Philosophy of mind
Thinking on your feet

Don’t just do it, think about it too: how Gilbert Ryle’s philosophy of mind can help athletes teach themselves to improve

Josh Habgood-Coote

Essay/
Physics
Time to update the Nobels

Science today is an intricate, collaborative, global enterprise.

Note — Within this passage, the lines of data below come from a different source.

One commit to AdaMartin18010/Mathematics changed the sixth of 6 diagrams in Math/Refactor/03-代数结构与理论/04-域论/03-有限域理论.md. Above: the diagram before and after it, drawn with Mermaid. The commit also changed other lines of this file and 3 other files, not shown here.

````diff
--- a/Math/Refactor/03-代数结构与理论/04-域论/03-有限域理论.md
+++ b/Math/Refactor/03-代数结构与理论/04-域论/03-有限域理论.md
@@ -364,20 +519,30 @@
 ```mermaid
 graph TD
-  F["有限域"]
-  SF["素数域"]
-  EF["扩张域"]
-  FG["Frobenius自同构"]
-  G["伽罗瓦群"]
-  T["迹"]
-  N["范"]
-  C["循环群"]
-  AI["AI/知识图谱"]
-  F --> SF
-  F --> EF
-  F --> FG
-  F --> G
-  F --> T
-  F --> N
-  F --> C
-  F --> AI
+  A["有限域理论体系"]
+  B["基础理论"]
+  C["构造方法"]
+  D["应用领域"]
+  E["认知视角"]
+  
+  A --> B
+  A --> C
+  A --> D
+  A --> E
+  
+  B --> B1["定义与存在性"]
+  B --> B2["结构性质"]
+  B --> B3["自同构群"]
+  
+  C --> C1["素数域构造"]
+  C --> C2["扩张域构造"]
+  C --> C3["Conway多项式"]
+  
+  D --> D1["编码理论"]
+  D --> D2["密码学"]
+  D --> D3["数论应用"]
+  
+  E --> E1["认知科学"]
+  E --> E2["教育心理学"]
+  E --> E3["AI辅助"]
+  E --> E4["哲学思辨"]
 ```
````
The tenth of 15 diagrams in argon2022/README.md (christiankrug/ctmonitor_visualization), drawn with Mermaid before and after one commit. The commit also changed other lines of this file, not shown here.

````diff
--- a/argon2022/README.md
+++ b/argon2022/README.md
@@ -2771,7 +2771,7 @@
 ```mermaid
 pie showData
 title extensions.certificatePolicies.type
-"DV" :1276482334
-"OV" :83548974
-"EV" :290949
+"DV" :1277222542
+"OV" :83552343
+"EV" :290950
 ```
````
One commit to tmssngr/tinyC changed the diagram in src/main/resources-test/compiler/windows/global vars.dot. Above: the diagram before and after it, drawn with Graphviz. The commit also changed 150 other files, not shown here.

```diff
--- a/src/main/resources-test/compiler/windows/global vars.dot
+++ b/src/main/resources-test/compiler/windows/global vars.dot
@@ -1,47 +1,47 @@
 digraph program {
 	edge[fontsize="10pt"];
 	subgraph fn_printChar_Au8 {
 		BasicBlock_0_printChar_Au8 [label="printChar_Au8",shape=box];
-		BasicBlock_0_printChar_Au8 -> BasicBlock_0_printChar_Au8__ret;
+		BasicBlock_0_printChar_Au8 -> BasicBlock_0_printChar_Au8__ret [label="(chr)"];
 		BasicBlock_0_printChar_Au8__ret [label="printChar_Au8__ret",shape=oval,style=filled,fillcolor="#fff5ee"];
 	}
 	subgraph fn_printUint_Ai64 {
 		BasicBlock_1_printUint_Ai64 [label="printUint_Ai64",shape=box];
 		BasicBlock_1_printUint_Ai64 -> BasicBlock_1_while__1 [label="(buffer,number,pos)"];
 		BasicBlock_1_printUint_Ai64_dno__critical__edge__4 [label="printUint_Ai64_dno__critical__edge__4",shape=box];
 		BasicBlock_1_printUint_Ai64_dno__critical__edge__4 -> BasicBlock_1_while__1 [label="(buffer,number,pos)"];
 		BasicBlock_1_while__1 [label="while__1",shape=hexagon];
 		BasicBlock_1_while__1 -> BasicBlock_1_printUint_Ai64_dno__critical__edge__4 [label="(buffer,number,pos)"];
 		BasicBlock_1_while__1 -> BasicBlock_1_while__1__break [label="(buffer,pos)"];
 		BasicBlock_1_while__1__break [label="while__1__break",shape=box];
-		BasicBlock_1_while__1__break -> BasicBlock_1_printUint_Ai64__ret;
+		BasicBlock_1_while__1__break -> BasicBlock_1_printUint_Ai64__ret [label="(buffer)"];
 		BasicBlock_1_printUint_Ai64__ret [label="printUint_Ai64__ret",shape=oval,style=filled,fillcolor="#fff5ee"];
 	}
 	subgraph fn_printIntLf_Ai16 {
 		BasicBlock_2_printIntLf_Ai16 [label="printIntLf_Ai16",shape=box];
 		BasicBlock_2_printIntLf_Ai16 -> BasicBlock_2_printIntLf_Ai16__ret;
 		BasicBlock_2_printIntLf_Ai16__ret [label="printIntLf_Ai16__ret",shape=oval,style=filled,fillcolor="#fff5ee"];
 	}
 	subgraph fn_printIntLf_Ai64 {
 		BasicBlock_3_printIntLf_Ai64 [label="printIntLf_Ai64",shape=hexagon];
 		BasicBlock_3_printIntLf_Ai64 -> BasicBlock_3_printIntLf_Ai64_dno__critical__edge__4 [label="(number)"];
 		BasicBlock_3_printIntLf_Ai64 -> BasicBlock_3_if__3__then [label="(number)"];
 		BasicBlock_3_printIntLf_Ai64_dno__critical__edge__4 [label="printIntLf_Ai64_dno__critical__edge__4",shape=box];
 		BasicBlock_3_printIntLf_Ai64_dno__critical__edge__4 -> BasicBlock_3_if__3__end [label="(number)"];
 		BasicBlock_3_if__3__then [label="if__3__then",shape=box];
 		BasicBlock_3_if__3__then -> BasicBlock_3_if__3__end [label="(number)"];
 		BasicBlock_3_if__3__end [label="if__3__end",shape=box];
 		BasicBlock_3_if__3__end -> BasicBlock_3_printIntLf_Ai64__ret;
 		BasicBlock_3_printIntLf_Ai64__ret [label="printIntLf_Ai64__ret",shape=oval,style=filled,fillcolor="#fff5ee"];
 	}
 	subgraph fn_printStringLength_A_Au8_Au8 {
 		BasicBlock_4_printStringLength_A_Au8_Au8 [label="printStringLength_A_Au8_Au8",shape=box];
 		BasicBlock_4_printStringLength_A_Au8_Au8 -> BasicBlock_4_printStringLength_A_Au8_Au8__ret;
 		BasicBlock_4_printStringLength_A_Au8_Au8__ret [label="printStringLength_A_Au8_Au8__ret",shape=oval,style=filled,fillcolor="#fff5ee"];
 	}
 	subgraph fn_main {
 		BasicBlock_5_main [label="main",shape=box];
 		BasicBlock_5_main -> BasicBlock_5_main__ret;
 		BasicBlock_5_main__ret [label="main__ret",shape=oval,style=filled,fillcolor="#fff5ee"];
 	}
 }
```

Nobel prizes for individual scientists are an anachronism

Brian Keating